In the most recent episode of Taking The Lead, XSELL Technologies Vice President of Marketing and Brand Strategy, Tracey Tennyson sat down with Christina Brady to discuss a number of topics, including a conversation on finding a plan through not having one.  A few of the quick highlights in this article:

  • During COVID-19 times, the world has created a new normal, but change is coming again soon
  • Tracey Tennyson, XSELL Technologies’s Vice President of Marketing and Brand Strategy has a proven track record of success as a leader and shares important tips for others
  • Helen shares valuable insights on navigating the world and its ongoing change, leading with empathy, and the importance of not having a plan

 

Tracey Tennyson has a degree in social justice and a passion for impacting the greater good. While the trajectory of her career has shifted towards marketing in the tech industry, her core beliefs related to the greater good remain at the forefront of her mission.

In this week’s episode of Taking the Lead, the women discuss the power of empathy and understanding how effective leaders maintain control while considering the feedback of others.

Change is inevitable, so you have to learn to be comfortable being uncomfortable.

If there’s anything Tracey has learned from her long experience in event and client management is that the change will happen no matter what, and that’s okay. It’s safe to say that the event industry was one of the most affected by COVID-19. Being in the event industry, you’re used to facing the unknown and unpredictable regularly, so adjusting to the new situation was the most obvious step for you. Tracey explains that you have to learn to adapt to achieve your end goal, despite changes in circumstances.

The most impactful piece of advice that Tracey has given her team and personally implements in her life is to “slow down to speed up” when preparing for an upcoming change. Especially in COVID-19 times, people have been forced to reconfigure their lives to accommodate for the changes. The same changes will need to be made soon as life starts to open up again. Tracey recommends slowing down and giving yourself time to check in and prepare for the speed up of life that is approaching. Doing so will make you more prepared and less stressed in the moment.

Leaders should avoid empty empathy.

Christina and Tracey discuss the difference between empty empathy and executive empathy. According to them, it’s essential to lead with empathy but also take action on it. There’s no point in getting feedback from your employees and then doing nothing about it.

Tracey explains that leaders can’t implement every single feedback, though, because it will hold up their process. Instead, here’s what she suggests they do, “Let’s think about how we can take components of people’s feedback, and then go back to them and say, ‘I heard you, and here is what parts of that feedback we are going to be implementing.”

To avoid empty empathy, it must be accompanied by respect for fellow team members, especially when trying to conceptualize a plan or strategy.
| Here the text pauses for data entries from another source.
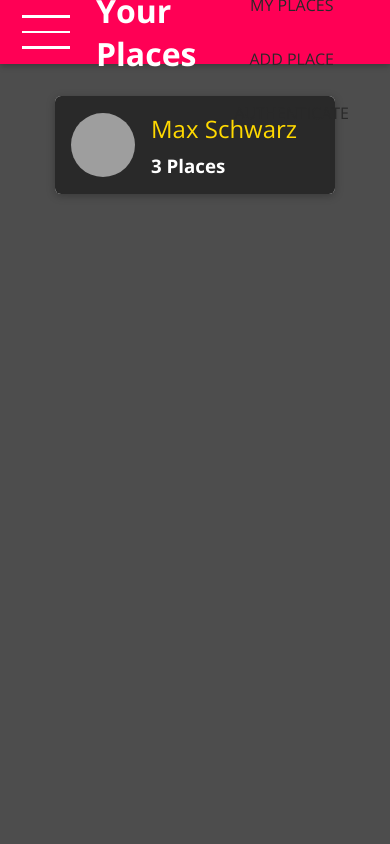
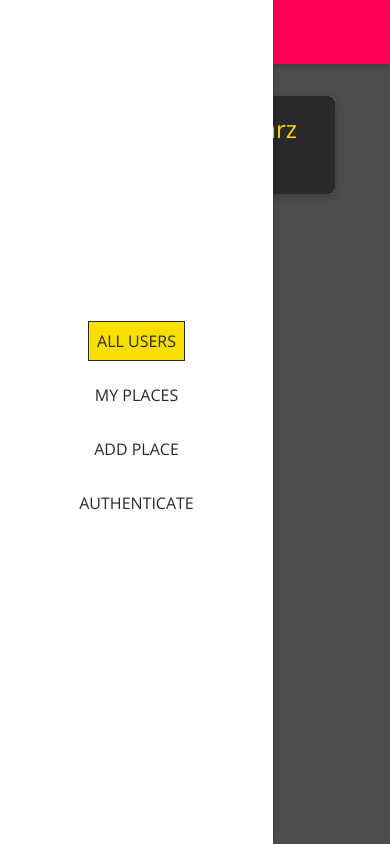
Before and after one commit to bashiroglu/learning-react-locationsapp-1, a React (Create React App) app: page / in a window 390 px wide. Built offline with nearby package versions, Linux system fonts and the light colour scheme; grey boxes are pictures that could not be loaded.

Commit message:
added side drawer comp for mobile view, used reactdom.createportals for first time

```diff
--- a/public/index.html
+++ b/public/index.html
@@ -28,6 +28,7 @@
   </head>
   <body>
     <noscript>You need to enable JavaScript to run this app.</noscript>
+    <div id="drawer-hook"></div>
     <div id="root"></div>
     <!--
       This HTML file is a template.
--- a/src/shared/components/navigation/MainNavigation.js
+++ b/src/shared/components/navigation/MainNavigation.js
@@ -3,10 +3,21 @@ import { Link } from 'react-router-dom';
 
 import MainHeader from './MainHeader';
 import NavLinks from './NavLinks';
+import SideDrawer from './SideDrawer';
+
 import './MainNavigation.css';
 
 const MainNavigation = props => {
   return (
+    <React.Fragment>
+      {/* react fragment won't be html
+    tag itself but give us funct of not being forced to wrap our comp
+     with(one more) html tag */}
+      <SideDrawer>
+        <nav className="main-navigation__drawer-nav">
+          <NavLinks />
+        </nav>
+      </SideDrawer>
       <MainHeader>
         <button className="main-navigation__menu-btn">
           <span />
@@ -14,12 +25,13 @@ const MainNavigation = props => {
           <span />
         </button>
         <h1 className="main-navigation__title">
-        <Link to="/">Your Places</Link>
+          <Link to="/">YourPlaces</Link>
         </h1>
-      <nav>
+        <nav className="main-navigation__header-nav">
           <NavLinks />
         </nav>
       </MainHeader>
+    </React.Fragment>
   );
 };
 
--- a/src/shared/components/navigation/SideDrawer.css
+++ b/src/shared/components/navigation/SideDrawer.css
@@ -0,0 +1,10 @@
+.side-drawer {
+  position: fixed;
+  left: 0;
+  top: 0;
+  z-index: 100;
+  height: 100vh;
+  width: 70%;
+  background: white;
+  box-shadow: 0 2px 8px rgba(0, 0, 0, 0.26);
+}
--- a/src/shared/components/navigation/SideDrawer.js
+++ b/src/shared/components/navigation/SideDrawer.js
@@ -0,0 +1,14 @@
+import React from 'react';
+import ReactDOM from 'react-dom';
+
+import './SideDrawer.css';
+
+const SideDrawer = props => {
+  const content = <aside className="side-drawer">{props.children}</aside>;
+
+  return ReactDOM.createPortal(content, document.getElementById('drawer-hook'));
+};/*ReactDOM.createPortal give us funct of adding comp outside of
+root div, we simplu say add this content to this part, kinda render function in
+app js but, we can sat ReactDOM.createPortal many times */
+
+export default SideDrawer;
```
Also changed, not shown: 1 other file (tests, documents, lock files or other folders). Lines whose indentation alone changed are shown as unchanged.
While it is impossible to implement every recommendation, leaders can acknowledge the input from team members by saying “I heard you, and…” With this technique teams can continue to effectively collaborate using the feedback that supports positive growth in the team whether that be through implementing their feedback or simply appreciating their participation and engaging in productive communication tactics to create an even better solution.
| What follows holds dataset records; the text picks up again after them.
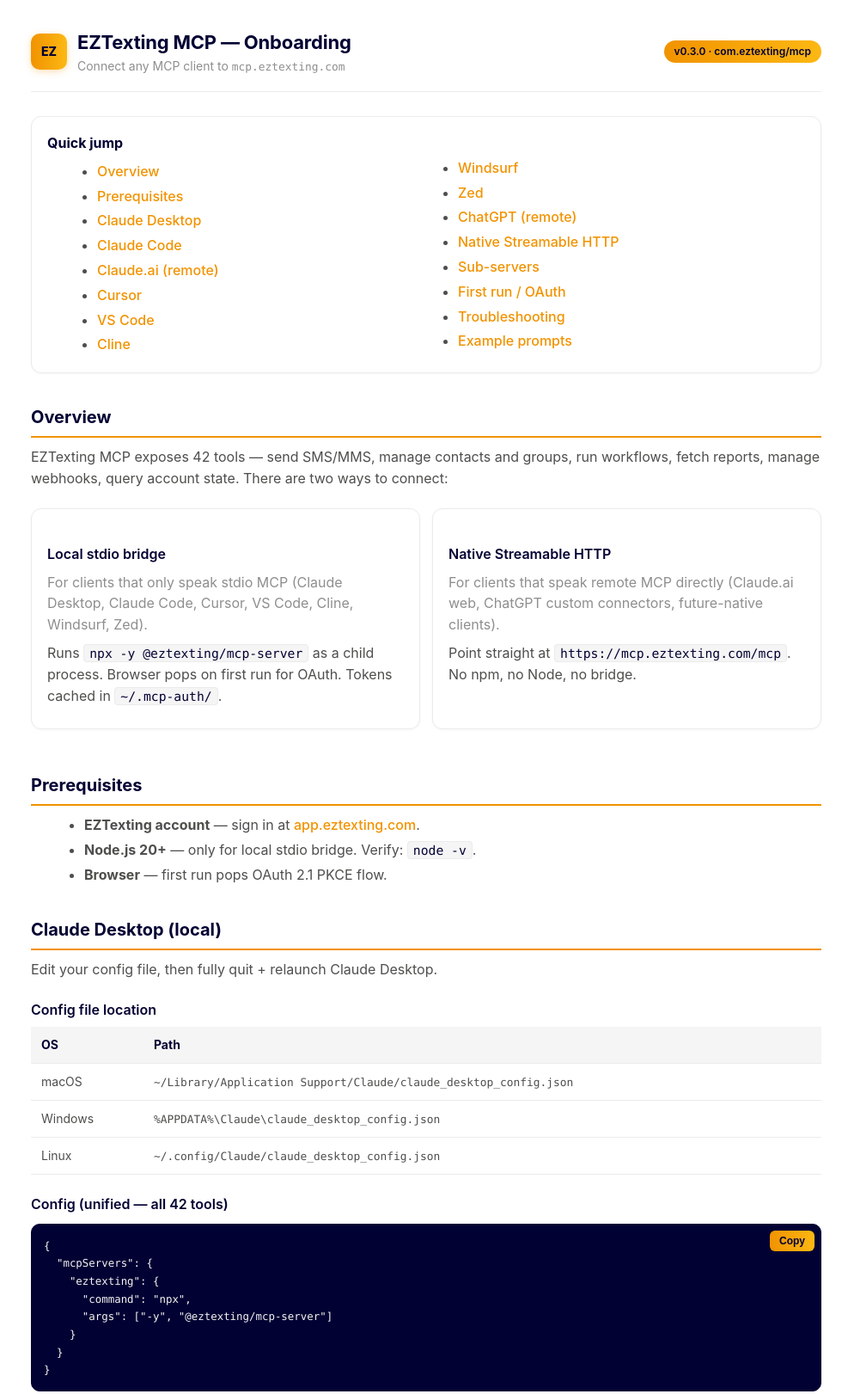
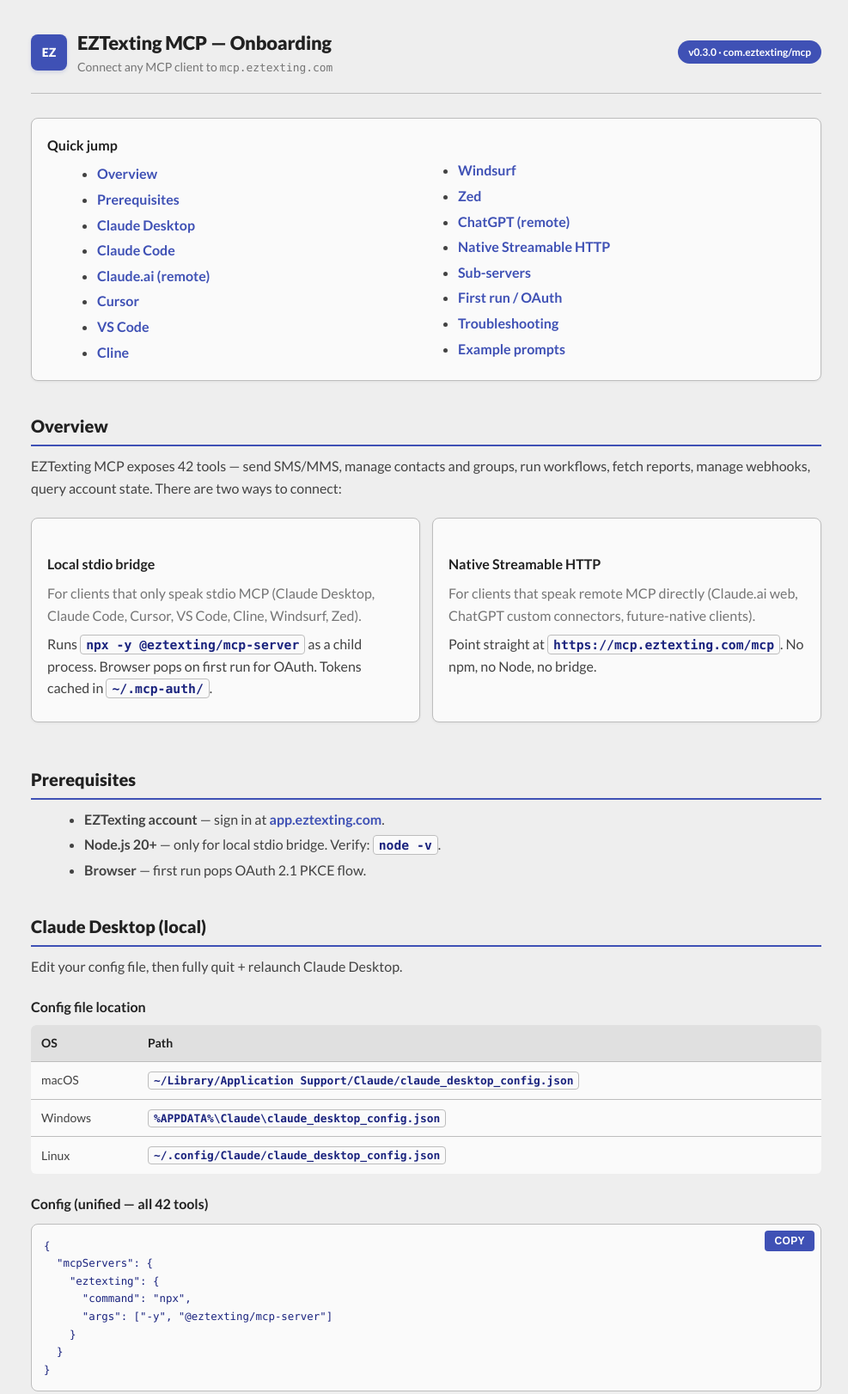
Before and after one commit to eztexting/mcp-server, a website: page docs/index.html in a window 1280 px wide. Shown: the top 1621 px of the page at 86% size, without its empty margins (144-1131 px from the left). Drawn offline with Linux system fonts and the light colour scheme.

```diff
--- a/docs/index.html
+++ b/docs/index.html
@@ -5,43 +5,31 @@
 <meta name="viewport" content="width=device-width, initial-scale=1.0" />
 <title>EZTexting MCP — Onboarding</title>
 <meta name="description" content="Connect EZTexting MCP server to Claude Desktop, Claude Code, Cursor, VS Code, Cline, Windsurf, Zed, ChatGPT, and any Streamable HTTP MCP client." />
+<link rel="preconnect" href="https://fonts.gstatic.com" crossorigin>
+<link href="https://fonts.googleapis.com/css2?family=Lato:wght@400;700;900&display=swap" rel="stylesheet">
 <style>
-  /* EZTexting brand palette */
+  /* spa.eztexting.com palette — Material Indigo, single balanced theme */
   :root {
-    --brand-navy: #020133;
-    --brand-navy-2: #0a0a52;
-    --brand-orange: rgb(241,147,0);
-    --brand-gold: rgb(252,184,19);
-    --brand-gradient: linear-gradient(90deg, var(--brand-orange) 0%, var(--brand-gold) 100%);
+    --primary:       #3f51b5;  /* Indigo 500 — buttons, links, accents */
+    --primary-dark:  #1a237e;  /* Indigo 900 — hover, code text */
+    --primary-mid:   #3949ab;  /* Indigo 700 */
+    --primary-light: #7986cb;  /* Indigo 300 */
+    --accent:        #ff4081;  /* Pink A200 */
+    --success:       #46a35e;
+    --warn:          #f44336;  /* Red 500 */
 
-    --bg: #ffffff;
-    --panel: #ffffff;
-    --panel-2: #f5f5f5;
-    --text: #4e4e4b;
-    --heading: var(--brand-navy);
-    --muted: #8E8E8E;
-    --accent: var(--brand-orange);
-    --accent-2: var(--brand-navy);
-    --border: #EBEBEB;
-    --code-bg: var(--brand-navy);
-    --code-text: #f5f5f5;
-    --warn: #f19300;
-  }
-  @media (prefers-color-scheme: dark) {
-    :root {
-      --bg: #020133;
-      --panel: #0a0a52;
-      --panel-2: #11116b;
-      --text: #e8e8ec;
-      --heading: #ffffff;
-      --muted: #BEBEBE;
-      --accent: var(--brand-gold);
-      --accent-2: var(--brand-orange);
-      --border: #1a1a7a;
-      --code-bg: #00001f;
-      --code-text: #f5f5f5;
-      --warn: var(--brand-gold);
-    }
+    --bg:       #eeeeee;       /* Grey 200 — page bg, neither extreme */
+    --panel:    #fafafa;       /* Grey 50 — cards, lifted surfaces */
+    --panel-2:  #e0e0e0;       /* Grey 300 — alt surface, table head */
+    --text:     #424242;       /* Grey 800 — body */
+    --heading:  #212121;       /* Grey 900 — headings */
+    --muted:    #757575;       /* Grey 600 */
+    --border:   #bdbdbd;       /* Grey 400 */
+    --code-bg:  #fafafa;
+    --code-text: #1a237e;
+    --code-border: #bdbdbd;
+    --shadow:        rgba(33,33,33,0.06);
+    --shadow-hover:  rgba(63,81,181,0.18);
   }
   * { box-sizing: border-box; }
   html, body {
@@ -49,9 +37,10 @@
     padding: 0;
     background: var(--bg);
     color: var(--text);
-    font-family: -apple-system, BlinkMacSystemFont, "Segoe UI", Roboto, "Helvetica Neue", Arial, sans-serif;
-    line-height: 1.55;
+    font-family: 'Lato', -apple-system, BlinkMacSystemFont, "Segoe UI", Roboto, "Helvetica Neue", Arial, sans-serif;
+    line-height: 1.6;
     font-size: 16px;
+    -webkit-font-smoothing: antialiased;
   }
   .wrap { max-width: 960px; margin: 0 auto; padding: 32px 20px 80px; }
   header {
@@ -62,37 +51,37 @@
   }
   .brand { display: flex; align-items: center; gap: 12px; }
   .logo {
-    width: 42px; height: 42px; border-radius: 10px;
-    background: var(--brand-gradient);
+    width: 42px; height: 42px; border-radius: 8px;
+    background: var(--primary);
     display: grid; place-items: center;
-    color: var(--brand-navy); font-weight: 800; font-size: 14px;
-    box-shadow: 0 2px 8px rgba(241,147,0,0.3);
+    color: #ffffff; font-weight: 900; font-size: 14px;
+    box-shadow: 0 2px 4px var(--shadow-hover);
   }
-  h1 { margin: 0; font-size: 22px; letter-spacing: -0.2px; color: var(--heading); font-weight: 700; }
+  h1 { margin: 0; font-size: 22px; letter-spacing: -0.2px; color: var(--heading); font-weight: 900; }
   .sub { color: var(--muted); font-size: 14px; }
   .pill {
     display: inline-block; padding: 4px 12px; border-radius: 999px;
-    background: var(--brand-gradient); color: var(--brand-navy);
-    font-size: 12px; font-weight: 600;
+    background: var(--primary); color: #ffffff;
+    font-size: 12px; font-weight: 700;
     border: none;
   }
   h2 {
     font-size: 20px; margin: 36px 0 10px;
-    padding-bottom: 6px; border-bottom: 2px solid var(--brand-orange);
-    color: var(--heading); font-weight: 700;
+    padding-bottom: 6px; border-bottom: 2px solid var(--primary);
+    color: var(--heading); font-weight: 900;
   }
-  h3 { font-size: 16px; margin: 22px 0 8px; color: var(--heading); font-weight: 600; }
+  h3 { font-size: 16px; margin: 22px 0 8px; color: var(--heading); font-weight: 700; }
   p { margin: 8px 0; color: var(--text); }
   .muted { color: var(--muted); }
-  a { color: var(--brand-orange); text-decoration: none; font-weight: 500; }
-  a:hover { text-decoration: underline; color: var(--brand-gold); }
+  a { color: var(--primary); text-decoration: none; font-weight: 700; }
+  a:hover { text-decoration: underline; color: var(--primary-dark); }
   ul, ol { margin: 8px 0 8px 22px; }
   li { margin: 4px 0; }
 
   .toc {
-    background: var(--panel-2); border: 1px solid var(--border);
-    border-radius: 10px; padding: 14px 18px; margin-bottom: 24px;
-    border-left: 4px solid var(--brand-orange);
+    background: var(--panel); border: 1px solid var(--border);
+    border-radius: 8px; padding: 14px 18px; margin-bottom: 24px;
+    border-left: 4px solid var(--primary);
   }
   .toc strong { color: var(--heading); }
   .toc ul { columns: 2; margin: 4px 0 0 18px; }
@@ -100,8 +89,8 @@
 
   .card {
     background: var(--panel); border: 1px solid var(--border);
-    border-radius: 12px; padding: 18px; margin: 14px 0;
-    box-shadow: 0 1px 3px rgba(2,1,51,0.04);
+    border-radius: 8px; padding: 18px; margin: 14px 0;
+    box-shadow: 0 1px 3px var(--shadow);
   }
   .row { display: grid; grid-template-columns: 1fr 1fr; gap: 14px; }
   @media (max-width: 720px) { .row { grid-template-columns: 1fr; } }
@@ -109,57 +98,64 @@
   .codewrap { position: relative; margin: 10px 0; }
   pre {
     background: var(--code-bg); color: var(--code-text);
-    padding: 14px 14px; border-radius: 10px; overflow-x: auto;
+    padding: 14px 14px; border-radius: 8px; overflow-x: auto;
     font-family: ui-monospace, SFMono-Regular, Menlo, Consolas, monospace;
     font-size: 13.5px; line-height: 1.5; margin: 0;
-    border: 1px solid var(--brand-navy);
+    border: 1px solid var(--code-border);
   }
   code { font-family: ui-monospace, SFMono-Regular, Menlo, Consolas, monospace; font-size: 0.92em; }
-  p code, li code { background: var(--panel-2); color: var(--brand-navy); padding: 1px 6px; border-radius: 4px; border: 1px solid var(--border); }
-  @media (prefers-color-scheme: dark) {
-    p code, li code { color: var(--brand-gold); }
+  p code, li code, td code {
+    background: var(--code-bg); color: var(--code-text);
+    padding: 2px 6px; border-radius: 4px;
+    border: 1px solid var(--code-border); font-weight: 700;
   }
   .copy {
     position: absolute; top: 8px; right: 8px;
-    background: var(--brand-gradient); color: var(--brand-navy);
-    border: none; border-radius: 6px;
-    padding: 5px 11px; font-size: 12px; font-weight: 600; cursor: pointer;
-    transition: transform 0.1s, box-shadow 0.1s;
+    background: var(--primary); color: #ffffff;
+    border: none; border-radius: 4px;
+    padding: 5px 11px; font-size: 12px; font-weight: 700; cursor: pointer;
+    text-transform: uppercase; letter-spacing: 0.4px;
+    transition: background 0.15s, box-shadow 0.15s;
   }
-  .copy:hover { transform: translateY(-1px); box-shadow: 0 2px 6px rgba(241,147,0,0.4); }
-  .copy.ok { background: var(--brand-navy); color: var(--brand-gold); }
+  .copy:hover { background: var(--primary-dark); box-shadow: 0 2px 6px var(--shadow-hover); }
+  .copy.ok { background: var(--success); }
 
-  table { width: 100%; border-collapse: collapse; margin: 8px 0; }
+  table { width: 100%; border-collapse: collapse; margin: 8px 0; background: var(--panel); border-radius: 6px; overflow: hidden; }
   th, td { text-align: left; padding: 10px 12px; border-bottom: 1px solid var(--border); font-size: 14px; }
   th { color: var(--heading); font-weight: 700; background: var(--panel-2); }
+  tr:last-child td { border-bottom: none; }
 
   .note {
-    border-left: 4px solid var(--brand-orange);
-    background: var(--panel-2); padding: 10px 14px;
-    border-radius: 0 8px 8px 0; margin: 10px 0;
+    border-left: 4px solid var(--primary);
+    background: var(--panel); padding: 10px 14px;
+    border-radius: 0 6px 6px 0; margin: 10px 0;
+    border-top: 1px solid var(--border);
+    border-right: 1px solid var(--border);
+    border-bottom: 1px solid var(--border);
   }
-  .warn { border-left-color: var(--warn); background: rgba(252,184,19,0.1); }
+  .warn { border-left-color: var(--warn); background: #fafafa; }
 
   .grid { display: grid; grid-template-columns: repeat(auto-fit, minmax(220px, 1fr)); gap: 12px; margin: 12px 0; }
   .tile {
     background: var(--panel); border: 1px solid var(--border);
-    border-radius: 10px; padding: 14px 16px;
-    border-top: 3px solid var(--brand-orange);
-    transition: transform 0.15s, box-shadow 0.15s;
+    border-radius: 8px; padding: 14px 16px;
+    border-top: 3px solid var(--primary);
+    transition: transform 0.15s, box-shadow 0.15s, border-top-color 0.15s;
   }
-  .tile:hover { transform: translateY(-2px); box-shadow: 0 4px 12px rgba(2,1,51,0.08); }
-  .tile strong { color: var(--heading); display: block; margin-bottom: 4px; }
-  .tile a { display: block; font-weight: 600; }
+  .tile:hover { transform: translateY(-2px); box-shadow: 0 4px 12px var(--shadow-hover); border-top-color: var(--primary-dark); }
+  .tile strong { color: var(--heading); display: block; margin-bottom: 4px; font-weight: 700; }
+  .tile a { display: block; font-weight: 700; }
   .tile small { color: var(--muted); }
 
   footer {
-    margin-top: 50px; padding: 24px 18px;
-    background: var(--brand-navy); color: #BEBEBE;
-    border-radius: 12px;
+    margin-top: 50px; padding: 22px 18px;
+    background: var(--panel); color: var(--muted);
+    border: 1px solid var(--border);
+    border-radius: 8px;
     font-size: 13px; text-align: center;
   }
-  footer a { color: var(--brand-gold); }
-  footer a:hover { color: #ffffff; }
+  footer a { color: var(--primary); font-weight: 700; }
+  footer a:hover { color: var(--primary-dark); }
 </style>
 </head>
 <body>
```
Not having a life plan can actually take you places

Tracey has a passion for working with new professionals and helping students kick-start their careers. She shares her experience and explains, “They come out of college with this vision that they need to have a five-year plan, a ten-year plan, and that what they’re doing today will be what they do for their life.”

If there is anything that we can take away from this past year, it is that plans can change in an instant. Having such a strict plan can hurt us more than help us in some cases.

Tracey says, “The ability to open up your mind to the idea that if you hold onto that tightly enough, that being uncomfortable in not having a plan can actually take you down a path that is undeniable around what you’re great at. And I think that’s a really inspiring way to live your life, both personally and professionally, if you can be as uncomfortable in that space as it requires you to be, to really find your path.” There is a level of strength and confidence that is necessary in order to let life take its course without sticking to a plan. However, the benefit of doing so is that a path will emerge that is ultimately going to be a better fit for you in the short and long term.

 

This article is based on an episode of Sales Assembly’s podcast, Taking The Lead, which features top female B2B Tech Revenue Leaders, VCs, Advisors, and Icons. Bi-weekly episodes dive into a tactical topic to help listeners (regardless of gender or seniority level) learn how to be better, faster, and smarter as they navigate the craziness of the Revenue world within B2B Tech.